For all of these reasons, we conclude that the public interest in the settlement of this litigation far outweighs any public interest to be served by providing Allied with a second chance to litigate the validity of the soon-to-expire patent involved in this case.
We find no reason in equity or in law why the settlement should not be enforced by an injunction against Allied's failure to comply with the license agreement herein. Accordingly, the order of the district court is affirmed. Costs of the appeal are assessed against the appellant. The motion for attorneys' fees and additional costs is denied.
Sitting by designation
We decline the 'suggestion' that we treat definitively of Allied's challenge to certain rulings on motions. The challenge is without merit. As the district court correctly stated, Allied's actions productive of some of the rulings complained of 'could be construed as evidence of a tactic of delay and confusion' which would 'border on bad faith by counsel.'
Allied attempts to raise an issue of indefiniteness in the license. Because the terms attacked were the very terms negotiated through seven drafts to the final satisfaction of Allied, the issue is spurious. Moreover, the issue is raised in this litigation for the first time before us and cannot be considered on this appeal. Wiper v. Great Lakes Engineering Works, 340 F.2d 727 (6th Cir. 1965), cert. den. 382 U.S. 812, 86 S. Ct. 28, 15 L. Ed. 2d 60; Walter v. U.S., 295 F.2d 720 (6th Cir. 1961); Aluminum Co. of America v. Sperry Products, Inc., 285 F.2d 911 (6th Cir. 1960), cert. den. 368 U.S. 890, 82 S. Ct. 139, 7 L. Ed. 2d 87.
In a letter to the district court, Allied's counsel stated a willingness to attend a hearing but stated, 'However' (emphasis in letter), that Aro's 'mere request' for an oral hearing on its motion was insufficient support for 'departure from the long-standing practice in this District for submission of motions on memoranda only.'
Though less often mentioned, there is of course a strong public interest in upholding valid patents and in maintaining incentive to inventors to conceive and disclose patentable solutions to problems of environmental pollution, energy, economy, production, housing and the like, and to investors to risk the sums required for development and marketing of products embodying those solutions.

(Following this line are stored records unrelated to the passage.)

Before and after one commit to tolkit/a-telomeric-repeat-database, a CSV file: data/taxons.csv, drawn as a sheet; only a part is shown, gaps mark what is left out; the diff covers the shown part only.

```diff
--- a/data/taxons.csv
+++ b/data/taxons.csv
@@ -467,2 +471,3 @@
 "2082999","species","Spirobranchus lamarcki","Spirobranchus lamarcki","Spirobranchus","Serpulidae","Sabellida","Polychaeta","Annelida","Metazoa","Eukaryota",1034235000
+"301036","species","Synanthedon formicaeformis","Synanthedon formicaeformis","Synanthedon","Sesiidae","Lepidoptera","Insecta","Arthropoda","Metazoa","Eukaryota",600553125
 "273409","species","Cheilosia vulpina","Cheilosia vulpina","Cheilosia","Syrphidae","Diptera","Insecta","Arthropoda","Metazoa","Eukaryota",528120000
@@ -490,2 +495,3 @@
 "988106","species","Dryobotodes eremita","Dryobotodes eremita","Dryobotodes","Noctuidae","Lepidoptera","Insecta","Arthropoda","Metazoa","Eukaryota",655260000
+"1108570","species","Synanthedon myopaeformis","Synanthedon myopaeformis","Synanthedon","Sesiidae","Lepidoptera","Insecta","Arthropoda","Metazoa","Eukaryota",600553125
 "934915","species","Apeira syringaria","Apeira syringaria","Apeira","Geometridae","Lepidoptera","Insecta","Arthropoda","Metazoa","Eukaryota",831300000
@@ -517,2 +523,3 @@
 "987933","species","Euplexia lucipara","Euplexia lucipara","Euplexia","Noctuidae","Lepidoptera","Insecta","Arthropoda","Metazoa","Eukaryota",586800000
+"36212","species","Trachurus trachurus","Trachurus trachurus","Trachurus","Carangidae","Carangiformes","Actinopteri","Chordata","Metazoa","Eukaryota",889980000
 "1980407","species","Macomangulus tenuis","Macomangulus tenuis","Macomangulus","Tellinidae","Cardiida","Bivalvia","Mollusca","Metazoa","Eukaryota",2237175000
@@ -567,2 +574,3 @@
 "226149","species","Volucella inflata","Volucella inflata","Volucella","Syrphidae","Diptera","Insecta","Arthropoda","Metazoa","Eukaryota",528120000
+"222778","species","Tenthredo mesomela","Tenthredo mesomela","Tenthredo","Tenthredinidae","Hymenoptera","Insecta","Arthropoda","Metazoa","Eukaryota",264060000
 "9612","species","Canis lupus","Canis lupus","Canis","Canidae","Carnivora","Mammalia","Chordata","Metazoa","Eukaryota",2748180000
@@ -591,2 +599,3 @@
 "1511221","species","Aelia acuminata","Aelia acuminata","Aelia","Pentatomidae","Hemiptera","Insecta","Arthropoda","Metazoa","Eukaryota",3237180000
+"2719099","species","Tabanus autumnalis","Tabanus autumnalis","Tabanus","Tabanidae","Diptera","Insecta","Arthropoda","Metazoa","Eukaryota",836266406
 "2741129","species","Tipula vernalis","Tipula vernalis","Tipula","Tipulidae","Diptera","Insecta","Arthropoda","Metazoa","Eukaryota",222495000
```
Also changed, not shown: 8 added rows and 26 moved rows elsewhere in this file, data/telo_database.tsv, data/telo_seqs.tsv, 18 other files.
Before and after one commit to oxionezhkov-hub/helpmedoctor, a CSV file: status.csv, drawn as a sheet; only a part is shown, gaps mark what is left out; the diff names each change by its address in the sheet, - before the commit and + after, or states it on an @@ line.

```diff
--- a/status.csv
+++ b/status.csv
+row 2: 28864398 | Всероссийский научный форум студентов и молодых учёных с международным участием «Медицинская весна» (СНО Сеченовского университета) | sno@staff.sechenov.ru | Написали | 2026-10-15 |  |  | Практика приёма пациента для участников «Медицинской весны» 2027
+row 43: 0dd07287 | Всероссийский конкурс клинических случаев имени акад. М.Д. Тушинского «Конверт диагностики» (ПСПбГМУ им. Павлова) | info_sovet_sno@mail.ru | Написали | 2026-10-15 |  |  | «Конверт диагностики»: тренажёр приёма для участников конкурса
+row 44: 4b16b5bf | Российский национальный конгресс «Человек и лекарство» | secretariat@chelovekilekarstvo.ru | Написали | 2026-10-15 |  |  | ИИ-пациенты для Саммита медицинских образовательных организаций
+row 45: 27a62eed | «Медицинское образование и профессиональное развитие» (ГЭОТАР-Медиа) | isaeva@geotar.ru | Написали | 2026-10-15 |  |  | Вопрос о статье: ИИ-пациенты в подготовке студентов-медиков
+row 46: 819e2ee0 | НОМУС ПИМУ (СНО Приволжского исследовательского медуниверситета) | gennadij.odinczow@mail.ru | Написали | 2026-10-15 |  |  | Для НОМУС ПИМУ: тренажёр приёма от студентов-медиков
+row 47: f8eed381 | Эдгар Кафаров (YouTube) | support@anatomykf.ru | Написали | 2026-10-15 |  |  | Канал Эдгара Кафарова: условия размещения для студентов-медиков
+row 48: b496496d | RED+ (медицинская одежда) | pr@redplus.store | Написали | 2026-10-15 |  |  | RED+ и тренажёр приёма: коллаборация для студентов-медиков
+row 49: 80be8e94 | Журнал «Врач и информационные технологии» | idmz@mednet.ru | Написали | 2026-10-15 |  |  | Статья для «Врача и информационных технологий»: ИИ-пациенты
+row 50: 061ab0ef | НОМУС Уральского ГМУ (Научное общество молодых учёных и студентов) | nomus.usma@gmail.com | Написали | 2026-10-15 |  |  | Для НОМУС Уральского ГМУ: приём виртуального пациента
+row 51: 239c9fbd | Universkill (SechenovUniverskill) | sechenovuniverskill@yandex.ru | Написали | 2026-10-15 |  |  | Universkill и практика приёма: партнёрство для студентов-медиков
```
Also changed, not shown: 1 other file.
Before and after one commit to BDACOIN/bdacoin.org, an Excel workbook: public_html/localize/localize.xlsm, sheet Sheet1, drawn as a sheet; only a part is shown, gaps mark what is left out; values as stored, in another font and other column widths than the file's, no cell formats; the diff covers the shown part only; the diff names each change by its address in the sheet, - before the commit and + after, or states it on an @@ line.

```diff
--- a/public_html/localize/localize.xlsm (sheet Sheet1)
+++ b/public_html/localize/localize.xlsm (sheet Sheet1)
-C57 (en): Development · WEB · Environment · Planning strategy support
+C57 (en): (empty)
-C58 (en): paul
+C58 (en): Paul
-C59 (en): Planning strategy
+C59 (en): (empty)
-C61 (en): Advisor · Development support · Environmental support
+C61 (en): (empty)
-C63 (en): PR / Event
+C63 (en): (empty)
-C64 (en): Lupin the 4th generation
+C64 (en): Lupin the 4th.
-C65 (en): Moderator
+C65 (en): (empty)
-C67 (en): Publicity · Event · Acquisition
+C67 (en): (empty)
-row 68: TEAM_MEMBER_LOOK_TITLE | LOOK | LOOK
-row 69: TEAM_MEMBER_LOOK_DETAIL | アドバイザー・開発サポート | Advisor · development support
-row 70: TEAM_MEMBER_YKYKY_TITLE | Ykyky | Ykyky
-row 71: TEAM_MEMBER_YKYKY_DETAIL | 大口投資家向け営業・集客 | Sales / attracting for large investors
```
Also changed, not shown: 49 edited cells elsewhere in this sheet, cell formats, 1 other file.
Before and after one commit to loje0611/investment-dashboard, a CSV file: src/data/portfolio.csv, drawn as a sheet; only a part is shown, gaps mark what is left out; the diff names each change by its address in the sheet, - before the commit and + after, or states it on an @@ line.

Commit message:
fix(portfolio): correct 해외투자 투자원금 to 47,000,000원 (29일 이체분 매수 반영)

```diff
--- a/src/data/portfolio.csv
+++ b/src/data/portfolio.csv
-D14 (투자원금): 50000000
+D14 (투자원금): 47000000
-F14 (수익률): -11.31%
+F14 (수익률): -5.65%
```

That interest, reflected in the Constitution, Art. I, Sec. 8, is equally injured when invalid patents are held valid as when valid patents are held invalid
The public interest in the peaceful settlement and termination of litigation applies equally to federal and state courts. The effect of the litigation explosion, with its resultant delays, is not limited to federal courts. Transfer of unnecessary and spurious litigation in either direction between federal and state courts does equal harm
In Northern Pacific Railway Co., et al. v. U.S., 356 U.S. 1 (1957), at 10, footnote 8, 78 S. Ct. 514, 520, 2 L. Ed. 2d 545, the Supreme Court stated, 'of course it is common knowledge that a patent does not always confer a monopoly over a particular commodity. Often the patent is limited to a unique form or improvement of the product and the economic power resulting from the patent privileges is slight. * * *.'